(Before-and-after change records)
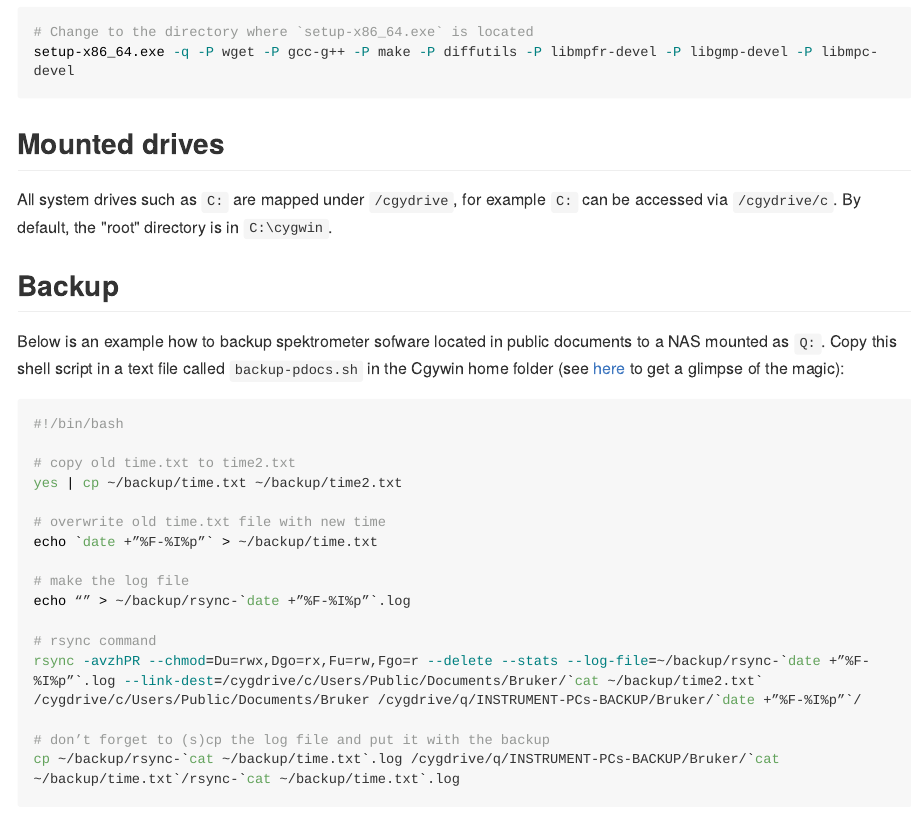
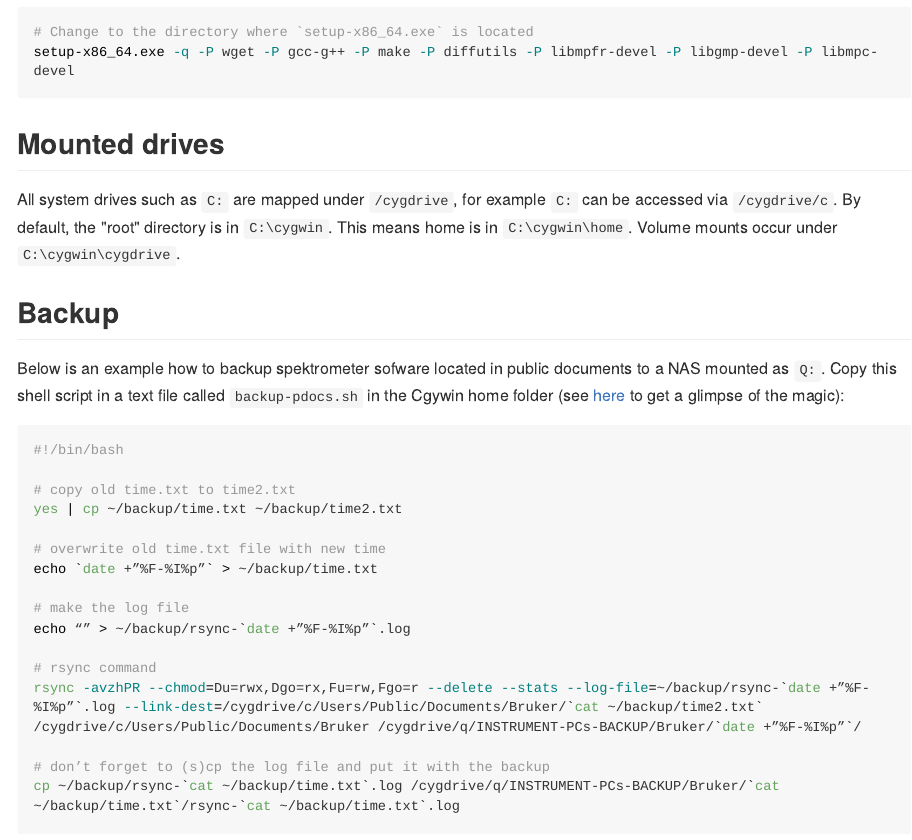
Before and after one commit to philipp-baumann/cgywin-tricks, an R Markdown document (README.Rmd): the page in a window 1100 px wide, from 580 px down. The pictures show the output file README.md that the author committed with the source, drawn offline in the style of GitHub; long lines of code are wrapped.

Commit message:
Fix misspelling; volume mounts

```diff
--- a/README.Rmd
+++ b/README.Rmd
@@ -33,7 +33,7 @@ setup-x86_64.exe -q -P wget -P gcc-g++ -P make -P diffutils -P libmpfr-devel -P
 
 ## Mounted drives
 
-All system drives such as `C:` are mapped under `/cgydrive`, for example `C:` can be accessed via `/cgydrive/c`. By default, the "root" directory is in `C:\cygwin`.
+All system drives such as `C:` are mapped under `/cygdrive`, for example `C:` can be accessed via `/cygdrive/c`. By default, the "root" directory is in `C:\cygwin`. This means home is in `C:\cygwin\home`. Volume mounts occur under `C:\cygwin\cygdrive`.
 
 
 ## Backup
```
Also changed, not shown: README.md.
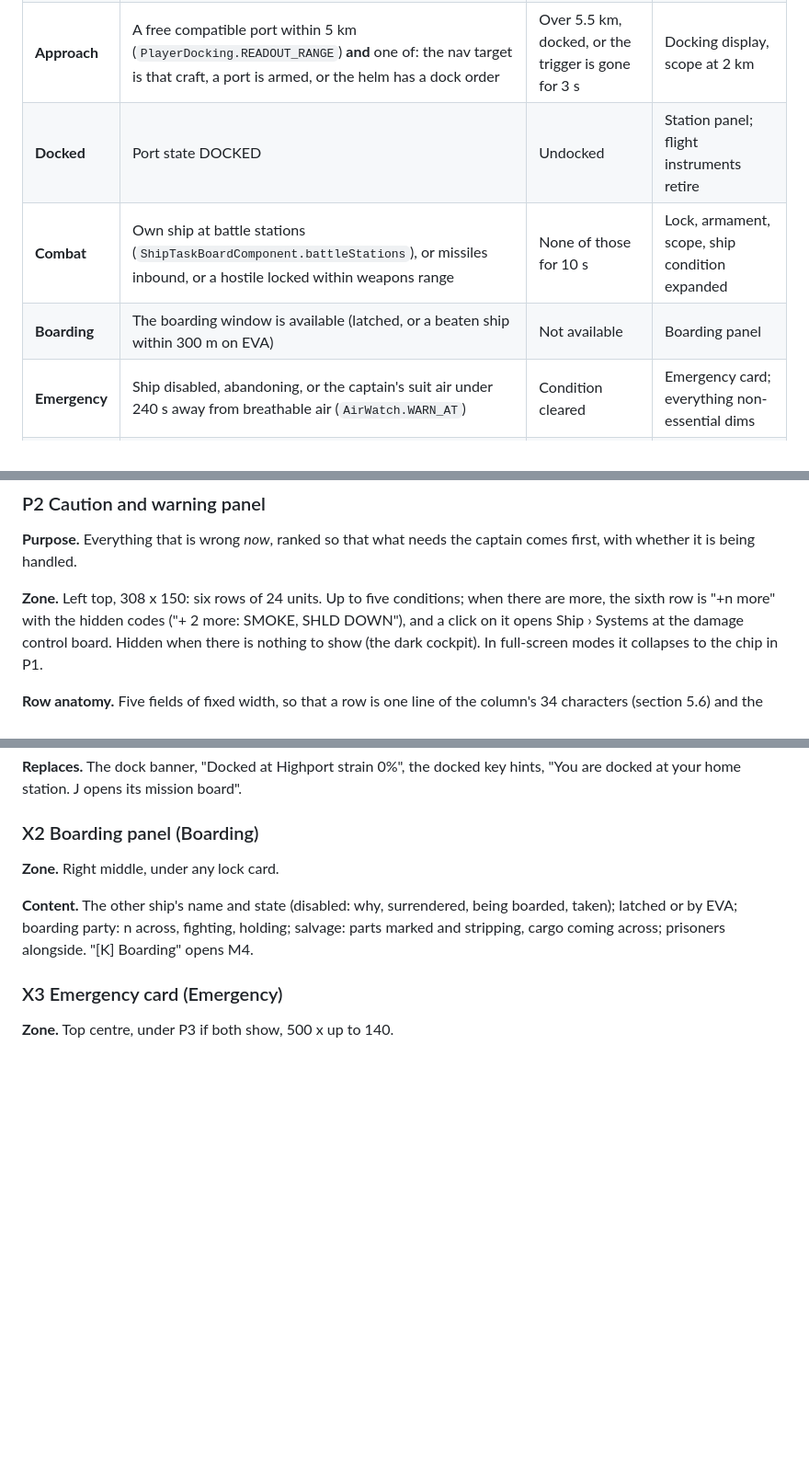
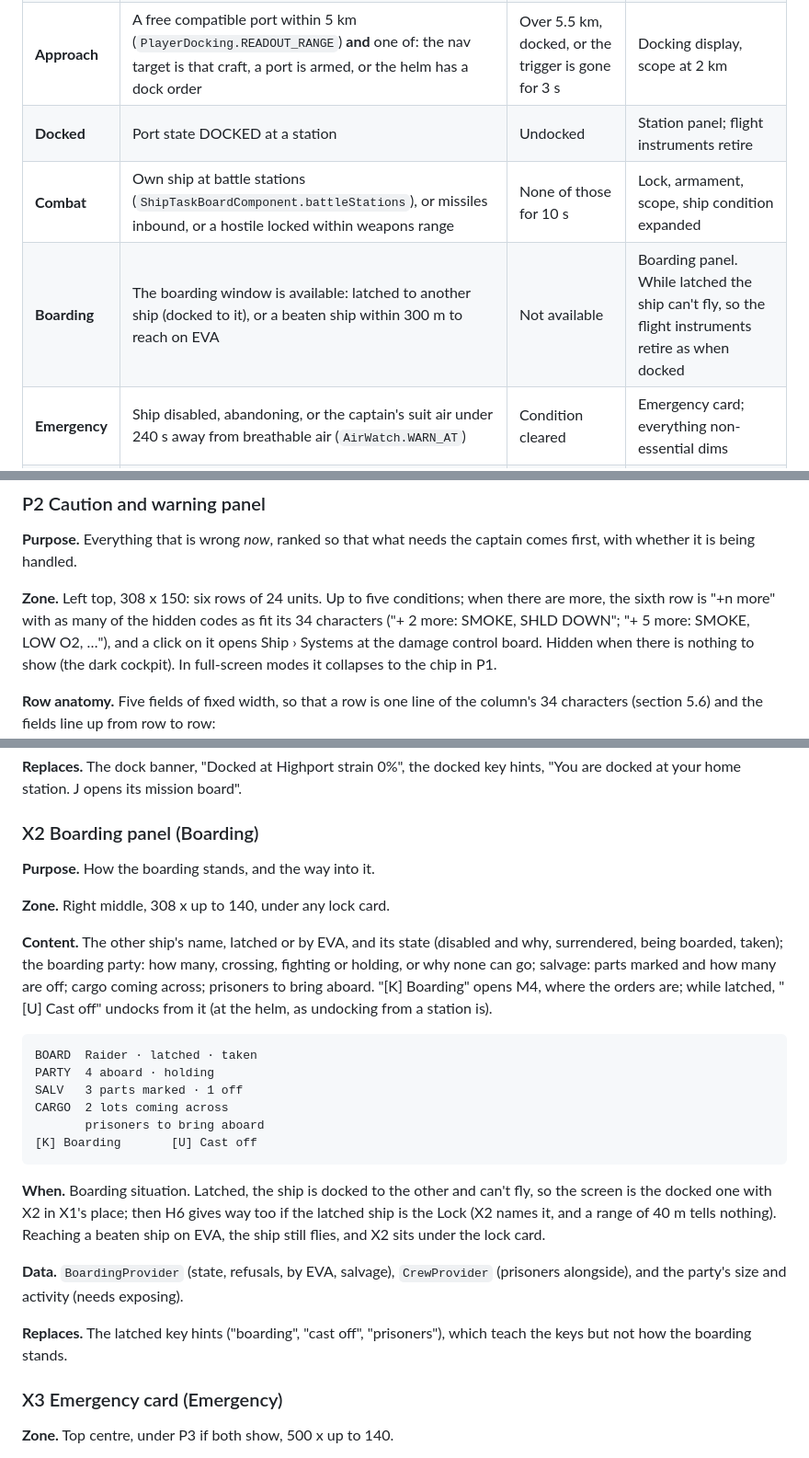
Before and after one commit to hawkwinghasseler/RingsOfIron, a Markdown page: documentation/ui-overhaul/functional-context.md, 3 parts joined by grey strips. Shown at 92% size. Drawn GitHub-style; blank space fills up the shorter version.

````diff
--- a/documentation/ui-overhaul/functional-context.md
+++ b/documentation/ui-overhaul/functional-context.md
@@ -232,9 +232,9 @@ Several can hold at once. Each has an entry and exit rule with hysteresis so pan
 | **Cruise** | No other situation holds | Any other enters | Navigation, objective |
 | **Warp** | Time warp above 1x (physics or rails) | Warp back to 1x | Upcoming events, warp limit reason |
 | **Approach** | A free compatible port within 5 km (`PlayerDocking.READOUT_RANGE`) **and** one of: the nav target is that craft, a port is armed, or the helm has a dock order | Over 5.5 km, docked, or the trigger is gone for 3 s | Docking display, scope at 2 km |
-| **Docked** | Port state DOCKED | Undocked | Station panel; flight instruments retire |
+| **Docked** | Port state DOCKED at a station | Undocked | Station panel; flight instruments retire |
 | **Combat** | Own ship at battle stations (`ShipTaskBoardComponent.battleStations`), or missiles inbound, or a hostile locked within weapons range | None of those for 10 s | Lock, armament, scope, ship condition expanded |
-| **Boarding** | The boarding window is available (latched, or a beaten ship within 300 m on EVA) | Not available | Boarding panel |
+| **Boarding** | The boarding window is available: latched to another ship (docked to it), or a beaten ship within 300 m to reach on EVA | Not available | Boarding panel. While latched the ship can't fly, so the flight instruments retire as when docked |
 | **Emergency** | Ship disabled, abandoning, or the captain's suit air under 240 s away from breathable air (`AirWatch.WARN_AT`) | Condition cleared | Emergency card; everything non-essential dims |
 | **Guided** | First Play or the opening walkthrough is running | It ends | Objective shows the step; hints on |
 
@@ -500,7 +503,8 @@ a monospaced face (the worst case):
 whether it is being handled.
 
 **Zone.** Left top, 308 x 150: six rows of 24 units. Up to five conditions; when there are more, the
-sixth row is "+n more" with the hidden codes ("+ 2 more: SMOKE, SHLD DOWN"), and a click on it opens
+sixth row is "+n more" with as many of the hidden codes as fit its 34 characters ("+ 2 more: SMOKE,
+SHLD DOWN"; "+ 5 more: SMOKE, LOW O2, …"), and a click on it opens
 Ship › Systems at the damage control board. Hidden when there is nothing to show (the dark cockpit).
 In full-screen modes it collapses to the chip in P1.
 
@@ -1149,11 +1154,35 @@ your home station. J opens its mission board".
 
 ### X2 Boarding panel (Boarding)
 
-**Zone.** Right middle, under any lock card.
-
-**Content.** The other ship's name and state (disabled: why, surrendered, being boarded, taken);
-latched or by EVA; boarding party: n across, fighting, holding; salvage: parts marked and stripping,
-cargo coming across; prisoners alongside. "[K] Boarding" opens M4.
+**Purpose.** How the boarding stands, and the way into it.
+
+**Zone.** Right middle, 308 x up to 140, under any lock card.
+
+**Content.** The other ship's name, latched or by EVA, and its state (disabled and why, surrendered,
+being boarded, taken); the boarding party: how many, crossing, fighting or holding, or why none can
+go; salvage: parts marked and how many are off; cargo coming across; prisoners to bring aboard.
+"[K] Boarding" opens M4, where the orders are; while latched, "[U] Cast off" undocks from it (at the
+helm, as undocking from a station is).
+
+```
+BOARD  Raider · latched · taken
+PARTY  4 aboard · holding
+SALV   3 parts marked · 1 off
+CARGO  2 lots coming across
+       prisoners to bring aboard
+[K] Boarding       [U] Cast off
+```
+
+**When.** Boarding situation. Latched, the ship is docked to the other and can't fly, so the screen is
+the docked one with X2 in X1's place; then H6 gives way too if the latched ship is the Lock (X2 names
+it, and a range of 40 m tells nothing). Reaching a beaten ship on EVA, the ship still flies, and X2
+sits under the lock card.
+
+**Data.** `BoardingProvider` (state, refusals, by EVA, salvage), `CrewProvider` (prisoners alongside),
+and the party's size and activity (needs exposing).
+
+**Replaces.** The latched key hints ("boarding", "cast off", "prisoners"), which teach the keys but
+not how the boarding stands.
 
 ### X3 Emergency card (Emergency)
 
````
Also changed, not shown: other parts of documentation/ui-overhaul/functional-context.md (+35 -17 lines), documentation/ui-overhaul/wireframes/01-helm-cruise.png, documentation/ui-overhaul/wireframes/06-deck.png, documentation/ui-overhaul/wireframes/08-docked.png, documentation/ui-overhaul/wireframes/12-orders-menu.png, documentation/ui-overhaul/wireframes/13-boarding.png (added), 2 other files.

• **WHAT THIS TASK INVOLVES**: Search the records above for the string "state" and copy each line that holds it.

• **ANSWER AREA**:
-| **Docked** | Port state DOCKED | Undocked | Station panel; flight instruments retire |
+| **Docked** | Port state DOCKED at a station | Undocked | Station panel; flight instruments retire |
-**Content.** The other ship's name and state (disabled: why, surrendered, being boarded, taken);
+**Content.** The other ship's name, latched or by EVA, and its state (disabled and why, surrendered,
+**Data.** `BoardingProvider` (state, refusals, by EVA, salvage), `CrewProvider` (prisoners alongside),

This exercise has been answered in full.